I’ve been to two different tea events in the past week. Both very different in scope and both of which left me with a curious little bug in my brain.
The first tea was an afternoon tea and lecture on the health benefits of tea at Toronto’s Casa Loma. Having never been to Casa Loma after living in Toronto going on twenty years, I figured it was high time to do so and tea in the gorgeous marble conservatory was as good an excuse as any. Casa Loma is, indeed, a big freakin’ castle, and was as marvellous as it had been made out to be. It would have been more pleasant had there been considerably fewer tourists, however, because nothing takes the charm out of tea in the lush conservatory of a castle than a bunch of people in ugly shorts and sneakers and ball caps peering through the glass doors taking your photo.
The meal itself was your standard afternoon tea fare – scones, pastries, fruit and sandwiches.

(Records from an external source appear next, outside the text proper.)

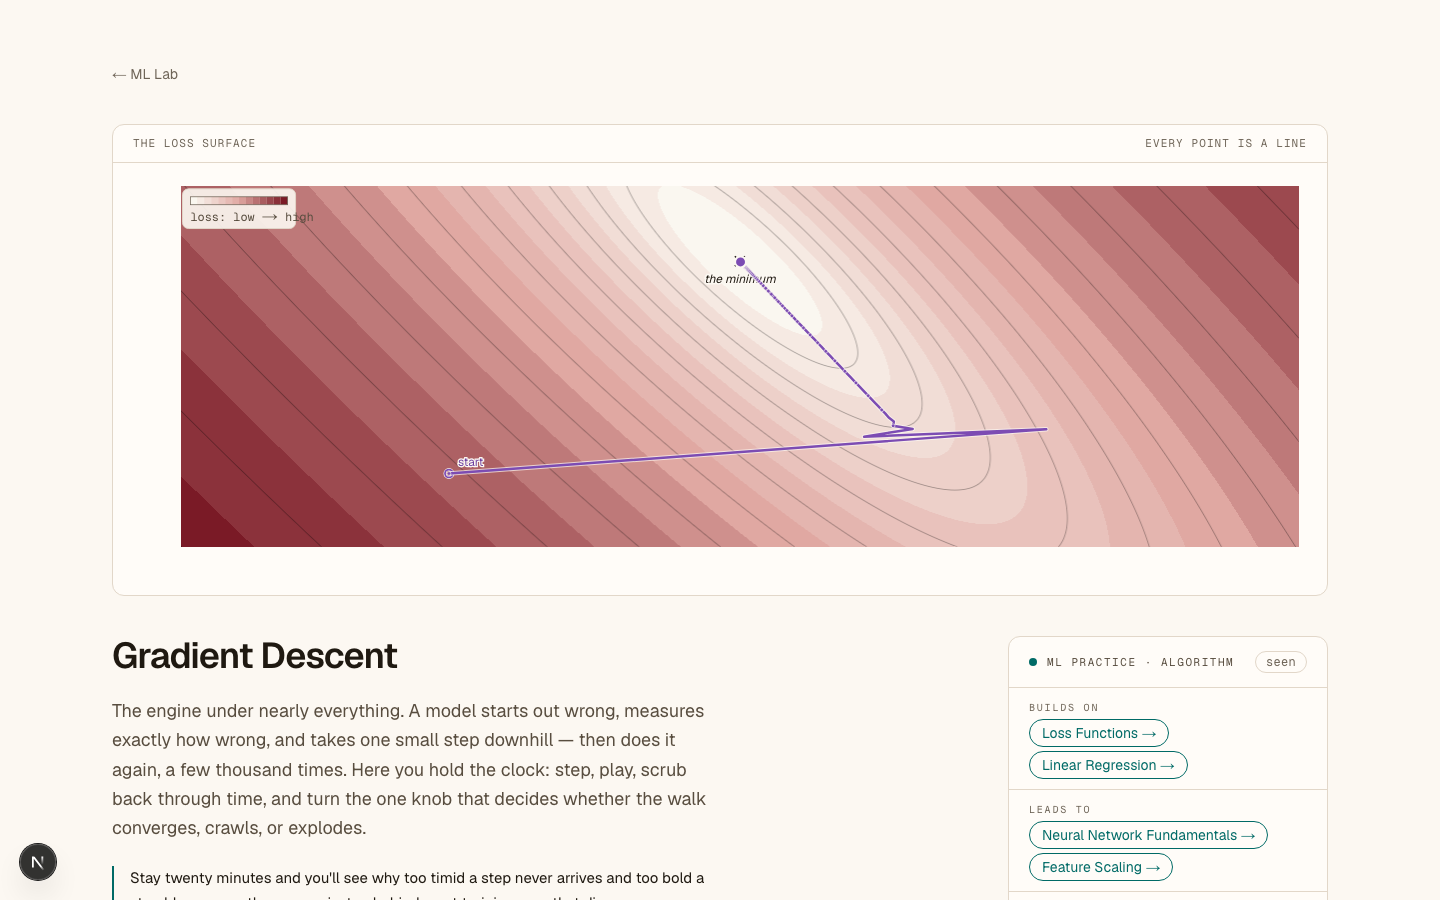
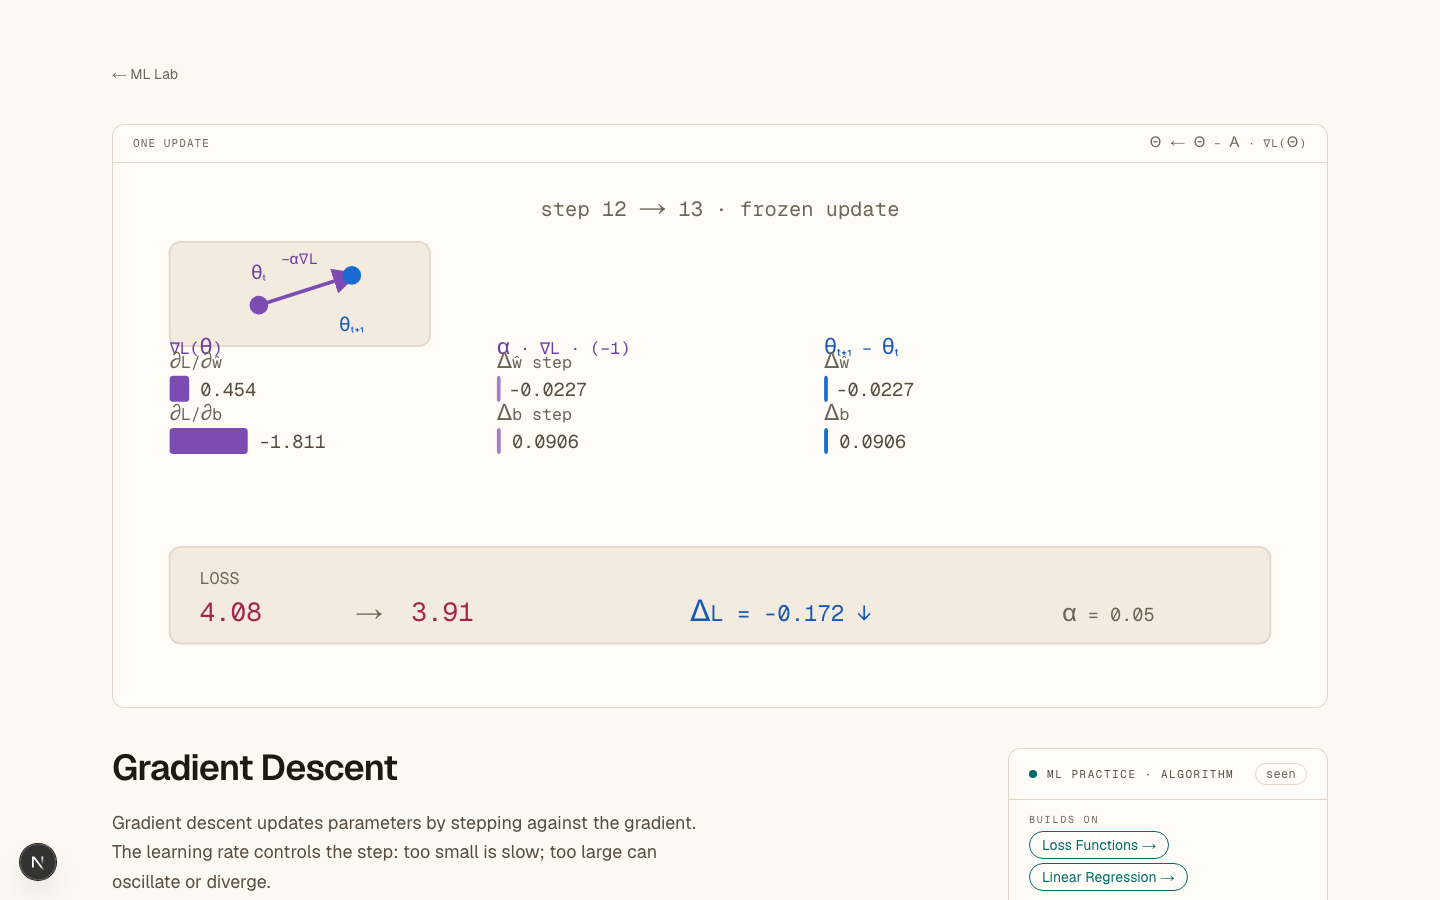
Wire act handoff into labs and refresh visual regression snapshots.
Seed gradient-descent and train-test Run-it from See-it story frames, adopt CausalTrace on regularization hero, and update Playwright screenshots for the homepage and revised exhibit heroes.

diff --git a/src/components/exhibits/RegularizationHero.tsx b/src/components/exhibits/RegularizationHero.tsx
@@ -9,6 +9,7 @@ import {
   ridgeFitCheb,
   type ChebModel,
 } from "@/lib/models/polynomial";
+import { CausalTrace } from "@/components/viz/primitives";
 import { REG_DEGREE } from "@content/exhibits/overfitting-regularization/experiment";
 import fixtures from "@/lib/models/fixtures/polynomial.json";
 import type { Point } from "@/lib/models/linear-regression";
@@ -135,7 +136,6 @@ export function RegularizationHero() {
 
   const scrubLambda = LAMBDA_LOW * Math.pow(LAMBDA_HIGH / LAMBDA_LOW, lambdaT);
   const scrubModel = useMemo(() => ridgeFitCheb(TRAIN, REG_DEGREE, scrubLambda), [scrubLambda]);
-  const scrubTrain = useMemo(() => chebMSE(TRAIN, scrubModel), [scrubModel]);
   const scrubTest = useMemo(() => chebMSE(TEST, scrubModel), [scrubModel]);
 
   const panels = useMemo(
@@ -204,9 +204,24 @@ export function RegularizationHero() {
             />
             <span className="shrink-0 font-mono text-[10px] tracking-wide text-ink-faint uppercase">λ high</span>
           </label>
-          <p className="mt-2 text-center font-mono text-[10px] text-ink-faint">
-            causal chain: λ ↑ → weights shrink → curve smooths → train {scrubTrain.toFixed(2)} · test {scrubTest.toFixed(2)}
-          </p>
+          <CausalTrace
+            steps={[
+              { id: "lambda", label: "λ ↑", hue: "param" },
+              { id: "weights", label: "weights shrink", hue: "param" },
+              { id: "curve", label: "curve smooths", hue: "prediction" },
+              { id: "error", label: `test ${scrubTest.toFixed(2)}`, hue: "error" },
+            ]}
+            activeStepId={
+              lambdaT < 0.25
+                ? "lambda"
+                : lambdaT < 0.55
+                  ? "weights"
+                  : lambdaT < 0.85
+                    ? "curve"
+                    : "error"
+            }
+            ariaLabel="Regularization causal chain from penalty to test error"
+          />
         </div>
       )}
       <div className="flex items-center justify-center gap-6 border-t border-line px-3 py-2 font-mono text-[11px] text-ink-faint">

diff --git a/src/components/exhibits/TrainTestLab.tsx b/src/components/exhibits/TrainTestLab.tsx
@@ -1,15 +1,17 @@
 "use client";
 
-import { useMemo, useState } from "react";
+import { useEffect, useMemo, useRef, useState } from "react";
 import { Axes, DataPoints, Plot, usePlot } from "@/components/viz/Plot";
 import { PolyCurve } from "@/components/viz/PolyCurve";
 import { StatGrid } from "@/components/viz/StatGrid";
 import { ErrorSpreadStrip } from "@/components/exhibits/ErrorSpreadStrip";
+import { useActHandoffFrame } from "@/components/exhibits/ActHandoffContext";
 import { useLearner, whenHydrated } from "@/lib/learner/store";
 import type { Point } from "@/lib/models/linear-regression";
 import { predictPoly } from "@/lib/models/polynomial";
 import { kFoldCV, scoreSplit, splitPoints } from "@/lib/models/generalization";
 import { pooledPoints, TT_DEGREE, TT_LAMBDA, trainTestScenario } from "@content/exhibits/train-test-generalization/experiment";
+import type { TrainTestFrame } from "@content/exhibits/train-test-generalization/spine";
 
 /**
  * Train/test bench: one pool of points, split live. The model is fit on the gold
@@ -33,10 +35,25 @@ function TestPoints({ points }: { points: Point[] }) {
 }
 
 export function TrainTestLab() {
+  const storyFrame = useActHandoffFrame<TrainTestFrame>();
+  const appliedHandoff = useRef(false);
   const [seed, setSeed] = useState(1);
   const [history, setHistory] = useState<number[]>([]);
   const split = useMemo(() => splitPoints(pooledPoints, TEST_FRAC, seed), [seed]);
   const score = useMemo(() => scoreSplit(split, TT_DEGREE, TT_LAMBDA), [split]);
+
+  // Seed Run-it histogram from the See-it story stage when the learner advances.
+  useEffect(() => {
+    if (appliedHandoff.current || !storyFrame || storyFrame.stage === "split") return;
+    appliedHandoff.current = true;
+    const seeds = storyFrame.stage === "cv" ? [1, 2, 3, 4, 5, 6, 7, 8] : [1, 2, 3, 4, 5];
+    setHistory(
+      seeds.map(
+        (s) => scoreSplit(splitPoints(pooledPoints, TEST_FRAC, s), TT_DEGREE, TT_LAMBDA).testErr,
+      ),
+    );
+    setSeed(seeds[seeds.length - 1]!);
+  }, [storyFrame]);
 
   // Seed the history with the first split (adjust during render, no effect needed).
   const [seenSeed, setSeenSeed] = useState<number | null>(null);
@@ -66,6 +83,7 @@ export function TrainTestLab() {
 
           <StatGrid
             direction="col"
+            className={storyFrame?.stage === "split" ? "chrome-redundant-metrics" : undefined}
             caption={`${split.train.length} train · ${split.test.length} validation · ${history.length} splits drawn`}
             stats={[
               { label: "training error", value: score.trainErr.toFixed(3), hue: "var(--viz-neutral-ink)", note: "on data it has seen — flatters" },

diff --git a/src/components/exhibits/GradientDescentLab.tsx b/src/components/exhibits/GradientDescentLab.tsx
@@ -6,8 +6,10 @@ import { LossSurface } from "@/components/viz/LossSurface";
 import { ParamSlider } from "@/components/viz/ParamSlider";
 import { TrainingCurve } from "@/components/viz/TrainingCurve";
 import { StatGrid } from "@/components/viz/StatGrid";
+import { useActHandoffFrame } from "@/components/exhibits/ActHandoffContext";
 import { GradientDescentMicroscope } from "@/components/exhibits/GradientDescentMicroscope";
 import { ScenarioBar } from "@/components/exhibits/ScenarioBar";
+import type { GradientDescentFrame } from "@content/exhibits/gradient-descent/spine";
 import { reportTaskEvent } from "@/lib/assessment/task-events";
 import { createExperimentStore } from "@/lib/experiment/store";
 import { useLearner, whenHydrated } from "@/lib/learner/store";
@@ -62,6 +64,8 @@ export function GradientDescentLab() {
   const { points, params, scenarioId, spec, setParam, loadScenario, reset } =
     useExperiment();
   const learningRate = params.learningRate;
+  const storyFrame = useActHandoffFrame<GradientDescentFrame>();
+  const appliedHandoff = useRef(false);
 
   const runRef = useRef<GradientDescentRun | null>(null);
   const lrRef = useRef(learningRate);
@@ -86,6 +90,16 @@ export function GradientDescentLab() {
     lrRef.current = learningRate;
     runRef.current?.setLearningRate(learningRate);
   }, [learningRate]);
+
+  // Seed Run-it from the See-it story's final frame (scenario, view, microscope).
+  useEffect(() => {
+    if (appliedHandoff.current || !storyFrame) return;
+    if (!spec.scenarios.some((s) => s.id === storyFrame.scenarioId)) return;
+    appliedHandoff.current = true;
+    loadScenario(storyFrame.scenarioId);
+    if (storyFrame.microscope) setView("microscope");
+    else setView(storyFrame.view);
+  }, [storyFrame, loadScenario, spec.scenarios]);
 
   // A new dataset identity (scenario load or reset) means a new loss surface:
   // start a fresh run from step 0. The learning rate is read through a ref so

diff --git a/src/components/exhibits/DataLeakageProvenancePipe.tsx b/src/components/exhibits/DataLeakageProvenancePipe.tsx
@@ -3,10 +3,9 @@
 import { useEffect, useId, useState } from "react";
 
 /**
- * Provenance pipe — the data-leakage protagonist. Rows flow through feature
- * selection, cross a train/test wall, and land in a CV score. In the leaky
- * pipeline forbidden test-side information visibly crosses the wall back into
- * selection and inflates R²; sealing the boundary (honest mode) cleans the pipe.
+ * Data-leakage provenance pipe — exhibit-specific SVG implementing the
+ * {@link ProvenancePipe} visual-argument pattern (train/test wall, boundary
+ * violation, contaminated score readout).
  */
 
 const W = 680;

diff --git a/src/components/viz/StatGrid.tsx b/src/components/viz/StatGrid.tsx
@@ -23,15 +23,18 @@ export function StatGrid({
   stats,
   caption,
   direction = "row",
+  className,
 }: {
   stats: Stat[];
   /** Optional label for the whole strip, e.g. "Least-squares estimate". */
   caption?: string;
   /** "row" = a horizontal strip (under a plot); "col" = a stacked table (a side rail). */
   direction?: "row" | "col";
+  /** Optional wrapper class — e.g. `chrome-redundant-metrics` when See-it already showed these numbers. */
+  className?: string;
 }) {
   return (
-    <div>
+    <div className={className}>
       {caption && (
         <p className="mb-2 font-mono text-[11px] tracking-widest text-ink-faint uppercase">
           {caption}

Passable, but not outstanding on any level: California strawberries when local ones are still in season, too many super-sweet pastries that got left behind, clotted cream passed around in the jar (!!!) instead of in a dish (am I at someone’s house??), and, as is always the case, not enough vegetarian sandwiches, because inevitably, the meat-eaters will ignore the roast beef and turkey and scoff *all* of the egg salad before you even knew there were any there.
The actual tea for drinking threw us all for a bit of a loop. It seems that Lipton was a sponsor in some capacity because all that was on offer was different varieties of Lipton tea – in bags. There were prize baskets from Lipton given out at the end, and I suspect that the guest speaker was a shill for Lipton as well, so frequently did she tout their products.